Illicit comms: not just a few bad actors
As technology evolves, it's hard for firms to ensure compliant communications. But does banning certain apps lead to a rise in illicit comms?
Not all communication channels are created equal, especially when it comes to compliance. While many channels (take email, for example) have longstanding and established compliance frameworks, newer channels have yet to receive the same treatment, leading a rise in illicit comms.
The problem with compliant communications lies at the intersection of time and innovation: new methods of communication are created rapidly, leaving regulators and compliance teams struggling to keep pace with innovation. Take Snapchat, for example. Just as financial regulators managed to get their heads around SMS texting for business purposes, along came Snapchat – which allows users to send ephemeral messages that exist briefly and self-delete 10 seconds after delivery. And while this might be a challenge for financial regulators, imagine the headache it gives the compliance team.

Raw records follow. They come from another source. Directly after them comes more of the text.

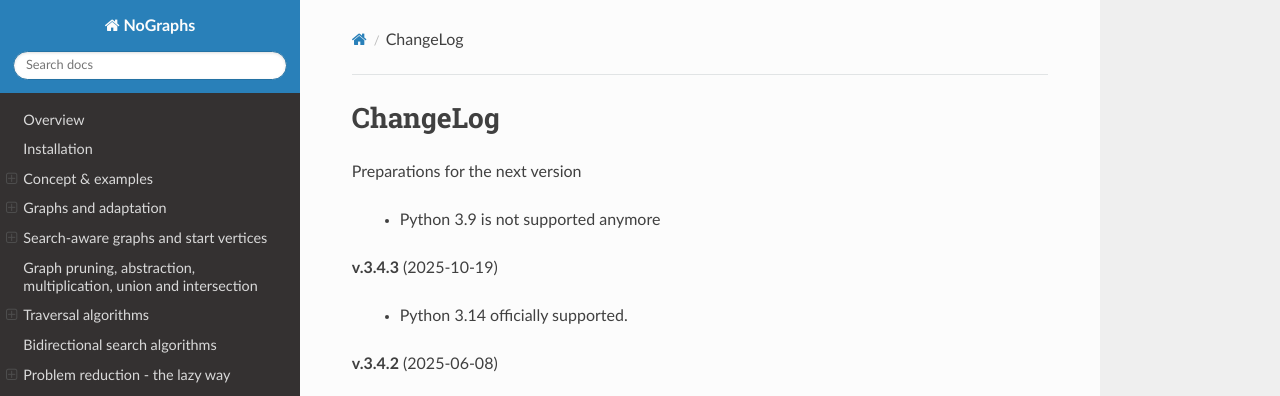
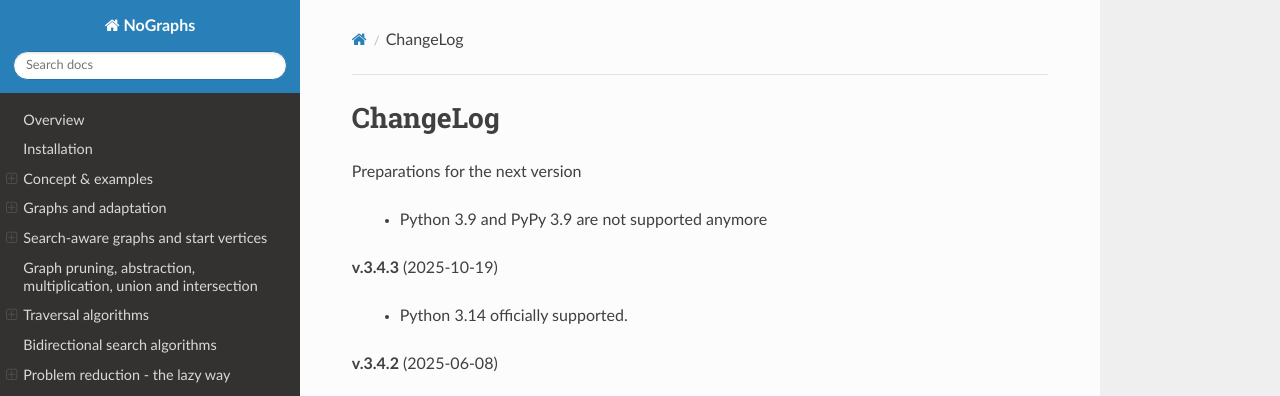
Before and after one commit to HeWeMel/nographs, a Sphinx documentation site: the page built from docs/source/changelog.rst, in a window 1280 px wide and 900 px high. Shown: the top 396 px of the window. Built offline with Sphinx 7.4.7 and the Read the Docs theme 3.1.0, drawn with Linux system fonts in a browser that asks for light colours.

Commit message:
pypy3.9 excluded, typo in "3.10" corrected

```diff
--- a/docs/source/changelog.rst
+++ b/docs/source/changelog.rst
@@ -3,7 +3,7 @@ ChangeLog
 
 Preparations for the next version
 
-  - Python 3.9 is not supported anymore
+  - Python 3.9 and PyPy 3.9 are not supported anymore
 
 **v.3.4.3** (2025-10-19)
 
```
Also changed, not shown: 1 other file.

What are illicit comms?
With the proliferation of digital messaging tools for business purposes, some firms are moving to ban or restrict certain communication channels in an attempt to avoid recordkeeping gaps. However, the rise in banned applications has given way to a new problem: illicit communications (illicit comms), aka business communications that take place on these banned apps.

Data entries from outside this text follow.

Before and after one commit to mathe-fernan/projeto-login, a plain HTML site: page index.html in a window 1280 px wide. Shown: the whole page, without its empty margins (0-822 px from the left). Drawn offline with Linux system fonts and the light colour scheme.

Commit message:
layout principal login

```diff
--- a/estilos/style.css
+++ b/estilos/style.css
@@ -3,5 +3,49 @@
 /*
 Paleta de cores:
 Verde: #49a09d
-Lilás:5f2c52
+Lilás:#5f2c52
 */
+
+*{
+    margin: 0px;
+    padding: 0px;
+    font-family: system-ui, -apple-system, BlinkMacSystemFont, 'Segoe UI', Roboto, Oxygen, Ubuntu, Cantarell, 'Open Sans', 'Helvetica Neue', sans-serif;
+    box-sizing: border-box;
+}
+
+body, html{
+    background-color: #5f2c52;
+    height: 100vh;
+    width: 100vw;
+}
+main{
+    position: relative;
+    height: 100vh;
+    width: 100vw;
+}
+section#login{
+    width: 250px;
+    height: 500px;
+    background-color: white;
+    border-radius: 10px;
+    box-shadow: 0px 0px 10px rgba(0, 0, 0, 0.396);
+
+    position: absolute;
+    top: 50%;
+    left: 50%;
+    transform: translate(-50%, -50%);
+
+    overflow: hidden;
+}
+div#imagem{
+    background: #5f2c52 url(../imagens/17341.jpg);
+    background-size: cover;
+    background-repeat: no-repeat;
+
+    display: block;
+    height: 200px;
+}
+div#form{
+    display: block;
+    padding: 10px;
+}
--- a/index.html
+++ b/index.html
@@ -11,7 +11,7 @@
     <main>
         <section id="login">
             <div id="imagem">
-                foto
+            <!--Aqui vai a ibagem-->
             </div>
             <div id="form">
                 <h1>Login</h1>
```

The birth of illicit comms
From the Financial Conduct Authority’s (FCA) Handbook SYSC 10A, to MiFID II and FINRA Rule 3110, regulations surrounding the capture, monitoring, and surveillance of digital communication channels are far-reaching and robust. However, while regulatory obligation is not new, many firms have yet to fully get to grips with the gamut of communication options, nor how to capture them all.
This was made clear in December 2021, when JPMorgan Securities received a $200m fine for widespread and longstanding use of unrecorded eCommunications including text, personal emails, and WhatsApp. In September 2022, the Securities and Exchange Commission (SEC) and the Commodities Futures Trading Commission (CFTC) issued fines amassing $1.8bn to 15 broker dealers – in a move which “underscored the importance of recordkeeping requirements”.

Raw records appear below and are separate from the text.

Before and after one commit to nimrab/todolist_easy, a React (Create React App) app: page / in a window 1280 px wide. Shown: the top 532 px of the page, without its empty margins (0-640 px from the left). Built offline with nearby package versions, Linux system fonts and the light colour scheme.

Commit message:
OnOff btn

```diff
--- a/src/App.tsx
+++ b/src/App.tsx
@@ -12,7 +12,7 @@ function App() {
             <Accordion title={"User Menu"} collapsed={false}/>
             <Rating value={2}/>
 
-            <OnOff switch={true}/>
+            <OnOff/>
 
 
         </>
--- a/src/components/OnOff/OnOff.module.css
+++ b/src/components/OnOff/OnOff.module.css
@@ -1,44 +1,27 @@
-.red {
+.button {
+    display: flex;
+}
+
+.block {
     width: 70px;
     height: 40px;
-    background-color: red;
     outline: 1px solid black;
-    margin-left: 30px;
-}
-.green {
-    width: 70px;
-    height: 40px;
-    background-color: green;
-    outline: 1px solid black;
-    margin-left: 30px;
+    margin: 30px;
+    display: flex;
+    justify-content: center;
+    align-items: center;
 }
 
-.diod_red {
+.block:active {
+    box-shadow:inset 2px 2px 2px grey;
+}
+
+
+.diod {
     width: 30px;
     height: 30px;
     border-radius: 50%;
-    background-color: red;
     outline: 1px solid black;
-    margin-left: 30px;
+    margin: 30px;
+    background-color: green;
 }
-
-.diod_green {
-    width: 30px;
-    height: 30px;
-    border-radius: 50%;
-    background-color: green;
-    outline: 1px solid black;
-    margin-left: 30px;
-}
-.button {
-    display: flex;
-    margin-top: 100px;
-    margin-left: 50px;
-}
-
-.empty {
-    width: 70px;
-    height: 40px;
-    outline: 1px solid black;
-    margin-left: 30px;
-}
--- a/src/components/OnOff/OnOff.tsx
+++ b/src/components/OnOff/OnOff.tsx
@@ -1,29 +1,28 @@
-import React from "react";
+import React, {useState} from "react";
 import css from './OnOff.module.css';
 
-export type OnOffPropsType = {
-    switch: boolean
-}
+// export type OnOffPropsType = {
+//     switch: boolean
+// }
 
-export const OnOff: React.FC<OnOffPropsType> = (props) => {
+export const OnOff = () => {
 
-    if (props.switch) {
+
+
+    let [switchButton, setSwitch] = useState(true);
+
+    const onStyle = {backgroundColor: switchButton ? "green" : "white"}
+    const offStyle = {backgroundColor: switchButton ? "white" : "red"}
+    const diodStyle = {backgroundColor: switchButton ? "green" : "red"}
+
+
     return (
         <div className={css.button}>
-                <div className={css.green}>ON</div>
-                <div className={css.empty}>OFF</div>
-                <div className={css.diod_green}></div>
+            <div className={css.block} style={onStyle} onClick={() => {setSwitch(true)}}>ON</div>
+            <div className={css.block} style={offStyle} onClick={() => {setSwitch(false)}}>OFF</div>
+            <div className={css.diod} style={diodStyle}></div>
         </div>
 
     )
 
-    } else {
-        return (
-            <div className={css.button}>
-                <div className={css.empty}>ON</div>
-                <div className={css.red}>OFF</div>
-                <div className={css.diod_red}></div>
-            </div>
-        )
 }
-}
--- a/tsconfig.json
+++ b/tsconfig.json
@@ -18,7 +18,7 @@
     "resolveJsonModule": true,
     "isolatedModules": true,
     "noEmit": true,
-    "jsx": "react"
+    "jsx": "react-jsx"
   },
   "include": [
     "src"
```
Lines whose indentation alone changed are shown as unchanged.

In the wake of these unprecedented fines, many firms acted to ensure they wouldn’t be next in the firing line. However, in most instances financial organizations simply banned communication channels, on the premise that ‘if employees aren’t using it, we don’t have to record it’. Nothing could go wrong… right?
However, as a result of channel bans, we’re quickly seeing a rise in the use of illicit comms, and punitive action as a result. Employees – at all levels of an organization – seldom respond well to banned apps; perhaps they’ve got a prospect who insists on using WhatsApp, or perhaps they like to SMS text their peers about potential trades. Either way, the banning hasn’t worked and thus these illicit comms are slowly getting firms into even deeper regulatory hot water.
For example, in December 2022, FINRA took action against an investment bank and two senior managers for their use of illicit comms. Within the firm, the use of text messages for business operations had been prohibited, however senior managers continued to use text messages for business purposes, despite ample warning from the compliance team. This use of illicit comms saw the firm pay $1.5 million in fines, with the two senior managers facing fines and suspensions.
In the UK, the Financial Conduct Authority has set its sights on financial promotions that are made across digital services, such as Instagram and Twitter, which will also need to be captured where they are used for business purposes. For compliance officers, this is a communication minefield.
How can we eradicate illicit communications?
While compliant communications may be a minefield, 2023 is not the year for compliance officers to take cover or bury their heads in the sand. As demonstrated in recent regulatory action, the restricting of certain channels is not a viable solution. Channel bans seldom work and are increasingly falling out of favour with financial regulators who are encouraging a proactive approach to compliant communications.
So how can firms prevent the pervasive use of illicit communications? The answer, somewhat paradoxically, is to open up your communication channels and capture them all, turning illicit comms into compliant comms with the flick of a switch.
The logic is clear: if you capture business communications, you will be compliant. So, if you capture all communication channels, you remove the potential for messages to fly under the radar, mitigate your risk, and can be confident that your business is communicating compliantly.
At Global Relay, we like to make every day a ‘yes day’ for compliance. No longer must firms ban channels and cross their fingers that staff will comply (or senior managers, for that matter). Instead, organisations can enable compliant communications by ensuring that they are capturing every communication from every channel.
With Global Relay, you can say goodbye to illicit comms by WhatsApp enabling your business and monitoring eComms across text, voice, video and instant message. This means that illicit comms are eradicated for good, because nothing is illicit when you’re able to compliantly capture it all.
If you’d like to know more about how Global Relay empowers compliant communication for your business, we’d love to hear from you.